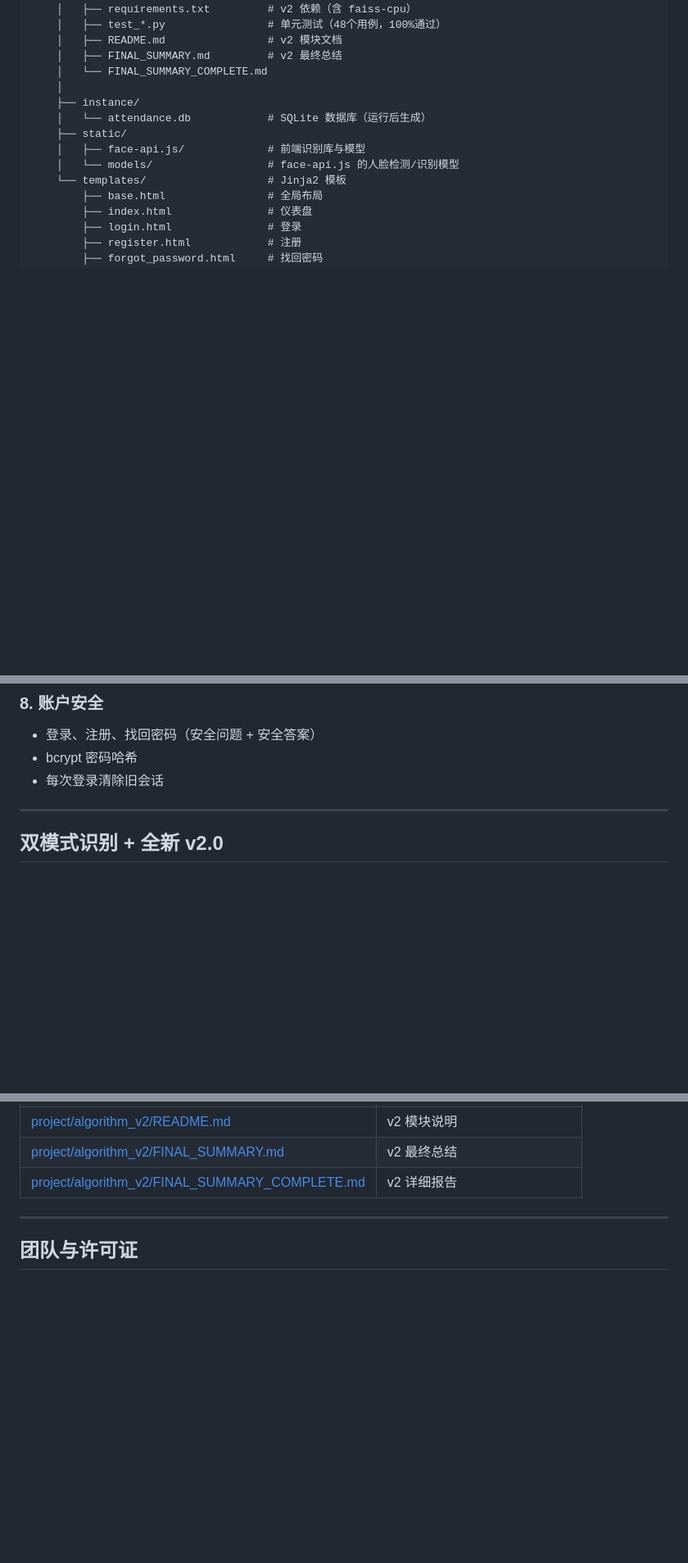
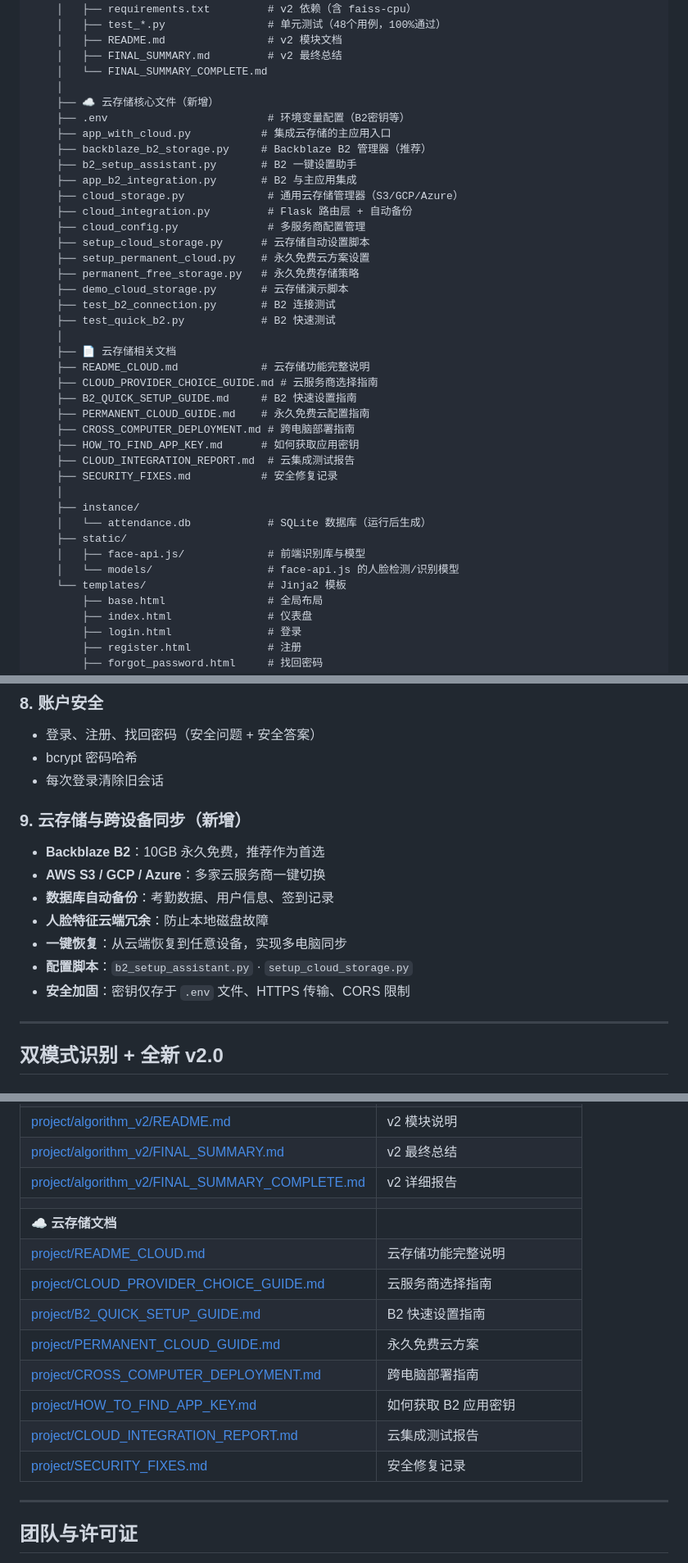
Before and after one commit to bloonses/MingMouZhiQian, a Markdown page: README.md, 3 parts joined by grey strips. Shown at 82% size. GitHub-like rendering; blank space fills up the shorter version.

```diff
--- a/README.md
+++ b/README.md
@@ -121,6 +163,32 @@ v2.0 核心功能：
     │   ├── README.md                # v2 模块文档
     │   ├── FINAL_SUMMARY.md         # v2 最终总结
     │   └── FINAL_SUMMARY_COMPLETE.md
+    │
+    ├── ☁️ 云存储核心文件（新增）
+    ├── .env                         # 环境变量配置（B2密钥等）
+    ├── app_with_cloud.py           # 集成云存储的主应用入口
+    ├── backblaze_b2_storage.py     # Backblaze B2 管理器（推荐）
+    ├── b2_setup_assistant.py       # B2 一键设置助手
+    ├── app_b2_integration.py       # B2 与主应用集成
+    ├── cloud_storage.py             # 通用云存储管理器（S3/GCP/Azure）
+    ├── cloud_integration.py         # Flask 路由层 + 自动备份
+    ├── cloud_config.py              # 多服务商配置管理
+    ├── setup_cloud_storage.py      # 云存储自动设置脚本
+    ├── setup_permanent_cloud.py    # 永久免费云方案设置
+    ├── permanent_free_storage.py   # 永久免费存储策略
+    ├── demo_cloud_storage.py       # 云存储演示脚本
+    ├── test_b2_connection.py       # B2 连接测试
+    ├── test_quick_b2.py            # B2 快速测试
+    │
+    ├── 📄 云存储相关文档
+    ├── README_CLOUD.md             # 云存储功能完整说明
+    ├── CLOUD_PROVIDER_CHOICE_GUIDE.md # 云服务商选择指南
+    ├── B2_QUICK_SETUP_GUIDE.md     # B2 快速设置指南
+    ├── PERMANENT_CLOUD_GUIDE.md    # 永久免费云配置指南
+    ├── CROSS_COMPUTER_DEPLOYMENT.md # 跨电脑部署指南
+    ├── HOW_TO_FIND_APP_KEY.md      # 如何获取应用密钥
+    ├── CLOUD_INTEGRATION_REPORT.md  # 云集成测试报告
+    ├── SECURITY_FIXES.md           # 安全修复记录
     │
     ├── instance/
     │   └── attendance.db            # SQLite 数据库（运行后生成）
@@ -242,6 +310,15 @@ python app.py
 - bcrypt 密码哈希
 - 每次登录清除旧会话
 
+### 9. 云存储与跨设备同步（新增）
+- **Backblaze B2**：10GB 永久免费，推荐作为首选
+- **AWS S3 / GCP / Azure**：多家云服务商一键切换
+- **数据库自动备份**：考勤数据、用户信息、签到记录
+- **人脸特征云端冗余**：防止本地磁盘故障
+- **一键恢复**：从云端恢复到任意设备，实现多电脑同步
+- **配置脚本**：`b2_setup_assistant.py` · `setup_cloud_storage.py`
+- **安全加固**：密钥仅存于 `.env` 文件、HTTPS 传输、CORS 限制
+
 ---
 
 ## 双模式识别 + 全新 v2.0
@@ -348,6 +425,16 @@ recognizer = get_recognizer_v2()  # API 与 v1 完全兼容！
 | [project/algorithm_v2/README.md](project/algorithm_v2/README.md) | v2 模块说明 |
 | [project/algorithm_v2/FINAL_SUMMARY.md](project/algorithm_v2/FINAL_SUMMARY.md) | v2 最终总结 |
 | [project/algorithm_v2/FINAL_SUMMARY_COMPLETE.md](project/algorithm_v2/FINAL_SUMMARY_COMPLETE.md) | v2 详细报告 |
+| | |
+| **☁️ 云存储文档** | |
+| [project/README_CLOUD.md](project/README_CLOUD.md) | 云存储功能完整说明 |
+| [project/CLOUD_PROVIDER_CHOICE_GUIDE.md](project/CLOUD_PROVIDER_CHOICE_GUIDE.md) | 云服务商选择指南 |
+| [project/B2_QUICK_SETUP_GUIDE.md](project/B2_QUICK_SETUP_GUIDE.md) | B2 快速设置指南 |
+| [project/PERMANENT_CLOUD_GUIDE.md](project/PERMANENT_CLOUD_GUIDE.md) | 永久免费云方案 |
+| [project/CROSS_COMPUTER_DEPLOYMENT.md](project/CROSS_COMPUTER_DEPLOYMENT.md) | 跨电脑部署指南 |
+| [project/HOW_TO_FIND_APP_KEY.md](project/HOW_TO_FIND_APP_KEY.md) | 如何获取 B2 应用密钥 |
+| [project/CLOUD_INTEGRATION_REPORT.md](project/CLOUD_INTEGRATION_REPORT.md) | 云集成测试报告 |
+| [project/SECURITY_FIXES.md](project/SECURITY_FIXES.md) | 安全修复记录 |
 
 ---
 
```
Also changed, not shown: other parts of README.md (+43 -1 lines).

::::

Show each line in the listing above that has "parts".

RESPONSE BELOW:
Before and after one commit to bloonses/MingMouZhiQian, a Markdown page: README.md, 3 parts joined by grey strips. Shown at 82% size. GitHub-like rendering; blank space fills up the shorter version.
Also changed, not shown: other parts of README.md (+43 -1 lines).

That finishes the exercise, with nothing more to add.